55th Anniversary Commemoration: 1963 Birmingham Church Bombing and the Historic Children's March
September 13, 2018
DETROIT, MI- The Charles H. Wright Museum of African American History marked the 55th anniversary of the horrific church bombing that claimed the lives of four little African American girls and energized the civil rights movement, on September 8th. Dale Rich realized that many people didn't know that there were five young girls that fell victim to the blast. The surviving young girl was Sarah Collins Rudolph. It is widely thought that the church bombing was a retaliation for the Birmingham Children's March, which took place five months earlier.
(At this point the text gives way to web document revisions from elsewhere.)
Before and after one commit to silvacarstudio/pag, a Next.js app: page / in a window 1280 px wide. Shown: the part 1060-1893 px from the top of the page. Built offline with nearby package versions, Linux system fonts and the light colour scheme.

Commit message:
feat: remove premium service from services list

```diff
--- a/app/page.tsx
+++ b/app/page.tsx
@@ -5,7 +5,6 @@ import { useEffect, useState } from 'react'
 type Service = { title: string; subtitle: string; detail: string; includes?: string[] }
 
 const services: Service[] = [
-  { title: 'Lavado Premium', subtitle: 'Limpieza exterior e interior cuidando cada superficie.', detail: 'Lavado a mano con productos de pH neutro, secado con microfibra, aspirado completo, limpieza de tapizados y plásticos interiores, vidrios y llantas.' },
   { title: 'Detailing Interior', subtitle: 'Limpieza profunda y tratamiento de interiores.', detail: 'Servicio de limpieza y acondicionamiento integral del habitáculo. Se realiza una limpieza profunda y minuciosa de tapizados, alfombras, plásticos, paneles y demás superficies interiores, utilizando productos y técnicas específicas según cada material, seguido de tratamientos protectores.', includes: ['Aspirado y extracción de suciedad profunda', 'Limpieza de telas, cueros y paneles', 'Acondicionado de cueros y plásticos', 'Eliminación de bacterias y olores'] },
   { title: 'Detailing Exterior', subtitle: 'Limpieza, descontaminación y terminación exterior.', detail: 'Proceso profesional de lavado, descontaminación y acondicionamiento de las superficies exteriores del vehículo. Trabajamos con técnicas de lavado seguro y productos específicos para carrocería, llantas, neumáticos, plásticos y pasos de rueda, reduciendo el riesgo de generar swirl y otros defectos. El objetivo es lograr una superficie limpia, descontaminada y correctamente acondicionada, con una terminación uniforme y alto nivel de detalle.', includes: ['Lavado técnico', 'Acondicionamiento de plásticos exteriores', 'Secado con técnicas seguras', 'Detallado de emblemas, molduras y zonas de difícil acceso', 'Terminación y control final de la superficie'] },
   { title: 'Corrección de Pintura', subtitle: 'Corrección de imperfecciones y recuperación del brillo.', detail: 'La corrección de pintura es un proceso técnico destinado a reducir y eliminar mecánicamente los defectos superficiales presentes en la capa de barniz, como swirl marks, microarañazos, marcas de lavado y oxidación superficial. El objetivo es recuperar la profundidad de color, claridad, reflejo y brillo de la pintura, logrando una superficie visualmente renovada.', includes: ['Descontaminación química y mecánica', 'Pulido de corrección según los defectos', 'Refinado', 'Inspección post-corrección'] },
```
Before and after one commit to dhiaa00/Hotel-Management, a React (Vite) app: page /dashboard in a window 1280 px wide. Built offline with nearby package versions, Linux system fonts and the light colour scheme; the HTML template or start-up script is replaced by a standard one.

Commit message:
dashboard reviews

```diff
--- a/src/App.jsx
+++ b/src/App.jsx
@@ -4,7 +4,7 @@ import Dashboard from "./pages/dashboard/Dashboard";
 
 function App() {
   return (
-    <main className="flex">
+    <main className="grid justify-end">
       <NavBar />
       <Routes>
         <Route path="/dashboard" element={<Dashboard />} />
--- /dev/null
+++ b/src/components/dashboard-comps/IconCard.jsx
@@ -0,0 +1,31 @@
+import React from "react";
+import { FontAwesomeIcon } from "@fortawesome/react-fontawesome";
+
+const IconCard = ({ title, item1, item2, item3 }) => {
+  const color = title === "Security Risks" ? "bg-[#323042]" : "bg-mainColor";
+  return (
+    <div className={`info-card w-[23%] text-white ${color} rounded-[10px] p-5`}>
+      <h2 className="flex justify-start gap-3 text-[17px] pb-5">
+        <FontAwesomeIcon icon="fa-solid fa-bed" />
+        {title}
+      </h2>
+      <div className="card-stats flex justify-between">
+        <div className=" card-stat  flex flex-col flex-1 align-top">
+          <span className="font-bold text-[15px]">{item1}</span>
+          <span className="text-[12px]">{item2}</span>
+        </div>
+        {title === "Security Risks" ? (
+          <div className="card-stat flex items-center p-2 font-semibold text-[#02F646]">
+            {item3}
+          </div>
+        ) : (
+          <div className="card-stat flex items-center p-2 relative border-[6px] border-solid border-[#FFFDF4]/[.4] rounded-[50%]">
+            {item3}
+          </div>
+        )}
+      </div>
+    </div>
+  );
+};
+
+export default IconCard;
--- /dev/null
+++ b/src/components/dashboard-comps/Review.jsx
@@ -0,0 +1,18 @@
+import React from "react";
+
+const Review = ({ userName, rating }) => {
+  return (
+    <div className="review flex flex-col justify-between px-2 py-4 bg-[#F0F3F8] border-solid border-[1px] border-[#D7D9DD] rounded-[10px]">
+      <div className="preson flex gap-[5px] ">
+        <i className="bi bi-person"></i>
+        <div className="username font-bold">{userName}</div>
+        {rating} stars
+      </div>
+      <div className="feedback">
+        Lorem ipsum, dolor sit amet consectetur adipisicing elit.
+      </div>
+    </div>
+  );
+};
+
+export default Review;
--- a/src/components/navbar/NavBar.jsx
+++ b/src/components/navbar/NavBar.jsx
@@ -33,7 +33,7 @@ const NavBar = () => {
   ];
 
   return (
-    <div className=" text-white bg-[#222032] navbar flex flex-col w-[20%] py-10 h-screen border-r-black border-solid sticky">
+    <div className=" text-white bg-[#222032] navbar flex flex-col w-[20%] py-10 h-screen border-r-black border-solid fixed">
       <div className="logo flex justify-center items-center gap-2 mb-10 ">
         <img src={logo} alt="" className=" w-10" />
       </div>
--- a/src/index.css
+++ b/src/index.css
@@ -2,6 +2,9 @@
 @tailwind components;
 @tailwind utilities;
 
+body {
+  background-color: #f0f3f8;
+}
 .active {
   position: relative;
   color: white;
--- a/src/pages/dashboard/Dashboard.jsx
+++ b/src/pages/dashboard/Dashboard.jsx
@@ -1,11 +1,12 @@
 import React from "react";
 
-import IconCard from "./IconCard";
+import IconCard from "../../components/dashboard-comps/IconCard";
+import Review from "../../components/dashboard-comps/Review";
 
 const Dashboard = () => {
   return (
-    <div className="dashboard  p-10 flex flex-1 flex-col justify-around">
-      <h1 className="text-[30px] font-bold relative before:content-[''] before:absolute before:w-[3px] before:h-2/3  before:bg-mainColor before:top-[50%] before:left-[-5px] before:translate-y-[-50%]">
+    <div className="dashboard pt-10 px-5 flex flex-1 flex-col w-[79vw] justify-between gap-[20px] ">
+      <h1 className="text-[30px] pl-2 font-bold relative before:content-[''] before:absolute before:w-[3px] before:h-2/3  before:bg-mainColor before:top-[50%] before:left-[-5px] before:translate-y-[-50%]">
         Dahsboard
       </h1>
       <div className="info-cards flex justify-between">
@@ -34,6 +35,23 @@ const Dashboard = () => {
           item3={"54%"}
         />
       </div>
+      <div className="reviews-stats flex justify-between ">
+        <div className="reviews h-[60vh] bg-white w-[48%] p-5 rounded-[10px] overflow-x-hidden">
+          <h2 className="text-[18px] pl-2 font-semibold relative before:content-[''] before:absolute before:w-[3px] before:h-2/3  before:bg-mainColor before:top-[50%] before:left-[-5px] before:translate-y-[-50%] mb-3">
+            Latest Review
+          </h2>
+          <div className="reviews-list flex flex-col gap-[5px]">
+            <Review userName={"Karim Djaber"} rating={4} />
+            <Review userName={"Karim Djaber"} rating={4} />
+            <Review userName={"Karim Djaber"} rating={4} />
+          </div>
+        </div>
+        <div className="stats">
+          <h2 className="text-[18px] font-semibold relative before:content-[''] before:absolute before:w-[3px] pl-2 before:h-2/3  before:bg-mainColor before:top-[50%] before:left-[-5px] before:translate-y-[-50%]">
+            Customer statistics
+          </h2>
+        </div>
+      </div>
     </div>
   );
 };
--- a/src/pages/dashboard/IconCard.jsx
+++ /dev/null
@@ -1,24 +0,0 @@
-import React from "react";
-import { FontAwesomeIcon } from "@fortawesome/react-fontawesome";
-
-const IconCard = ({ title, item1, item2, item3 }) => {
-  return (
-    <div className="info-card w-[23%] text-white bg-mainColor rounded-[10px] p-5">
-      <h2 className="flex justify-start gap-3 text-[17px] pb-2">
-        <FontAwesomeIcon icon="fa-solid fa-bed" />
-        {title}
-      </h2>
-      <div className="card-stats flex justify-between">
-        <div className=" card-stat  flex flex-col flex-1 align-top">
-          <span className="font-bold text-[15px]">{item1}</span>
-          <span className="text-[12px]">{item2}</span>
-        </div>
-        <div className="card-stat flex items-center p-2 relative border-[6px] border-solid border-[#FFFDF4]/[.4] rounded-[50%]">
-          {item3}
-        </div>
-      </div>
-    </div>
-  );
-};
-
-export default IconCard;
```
Sarah Collins Rudolph was scheduled to be in attendance, but was to ill to make the event.
Featured during the event was Detroit resident Mamie King-Chalmers, a Birmingham native and veteran of the historic Children's March of 1963 in which thousands of youths were willingly arrested in order to force Birmingham, at the time America's most virulently racist city.. During the program Mamie shared her experiences as a young lady and how she was determined to participate in the March at whatever cost. King-Chalmers had recruited people in her neighborhood to participate in the Children's March and consequently was targeted by police for her leadership, determination and courage. In addition to being hosed, she spent five days in jail under horrible conditions, and was chased by dogs and beaten.
The discussion was moderated by Dr. Gloria Aneb House, professor emerita of Humanities and African-American Studies at the University of Michigan-Dearborn, and associate professor emerita of Interdisciplinary Studies at Wayne State University. Dr. House was a field secretary in the 1960's in Alabama for the Student Nonviolent Coordinating Committee (SNCC).
A slideshow titled "The Struggle Continues" was presented by Dale Rich, noted genealogist, photojournalist and black military researcher. The attendees also had the pleasure of hearing nine-year-old Alison Felder recite Martin Luther King's speech, "How Long, Not Long," and "A Birmingham Ballad" by Dudley Randall.
Before the discussion, the attendees watched the video of the Children's March in Birmingham 1963 to set the stage for the discussion. Thousands of children participated in weeks of peaceful protest however they were put in jail, spayed with water hoses and bit by dogs. In the end, President Johnson signed the Civil Rights Acts of 1964 and segregation was no more.